ASSIGNMENT
Gather every line of the entries that includes the word "page".
START DATASET CONTENT
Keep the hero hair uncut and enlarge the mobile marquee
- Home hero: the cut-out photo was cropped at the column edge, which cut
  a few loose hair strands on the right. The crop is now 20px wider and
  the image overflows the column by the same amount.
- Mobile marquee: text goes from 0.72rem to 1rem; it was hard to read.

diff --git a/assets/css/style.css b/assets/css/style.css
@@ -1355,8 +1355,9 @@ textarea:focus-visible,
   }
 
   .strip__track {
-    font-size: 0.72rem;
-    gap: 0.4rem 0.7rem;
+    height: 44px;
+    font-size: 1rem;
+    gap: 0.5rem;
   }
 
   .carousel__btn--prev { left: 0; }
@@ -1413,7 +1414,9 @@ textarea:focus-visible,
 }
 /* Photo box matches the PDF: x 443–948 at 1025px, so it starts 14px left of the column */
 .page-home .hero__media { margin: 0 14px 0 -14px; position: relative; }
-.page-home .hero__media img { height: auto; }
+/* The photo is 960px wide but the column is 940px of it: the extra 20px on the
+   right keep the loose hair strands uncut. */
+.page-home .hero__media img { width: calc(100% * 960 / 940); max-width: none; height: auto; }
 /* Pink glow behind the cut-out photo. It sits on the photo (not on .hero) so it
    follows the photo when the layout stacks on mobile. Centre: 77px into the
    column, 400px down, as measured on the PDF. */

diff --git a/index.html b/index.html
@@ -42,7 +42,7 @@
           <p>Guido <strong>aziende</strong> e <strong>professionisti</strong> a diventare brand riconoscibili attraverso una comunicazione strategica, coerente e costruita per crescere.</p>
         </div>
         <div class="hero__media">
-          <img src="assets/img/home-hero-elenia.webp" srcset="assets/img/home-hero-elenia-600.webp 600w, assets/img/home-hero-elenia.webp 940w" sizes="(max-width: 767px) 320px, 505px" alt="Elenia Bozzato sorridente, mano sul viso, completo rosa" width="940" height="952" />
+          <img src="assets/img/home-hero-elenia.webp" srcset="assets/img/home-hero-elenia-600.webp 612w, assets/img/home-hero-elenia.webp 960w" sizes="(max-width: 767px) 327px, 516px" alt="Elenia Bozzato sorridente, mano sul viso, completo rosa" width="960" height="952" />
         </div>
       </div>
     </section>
END DATASET CONTENT
ANSWER
 .page-home .hero__media { margin: 0 14px 0 -14px; position: relative; }
-.page-home .hero__media img { height: auto; }
+.page-home .hero__media img { width: calc(100% * 960 / 940); max-width: none; height: auto; }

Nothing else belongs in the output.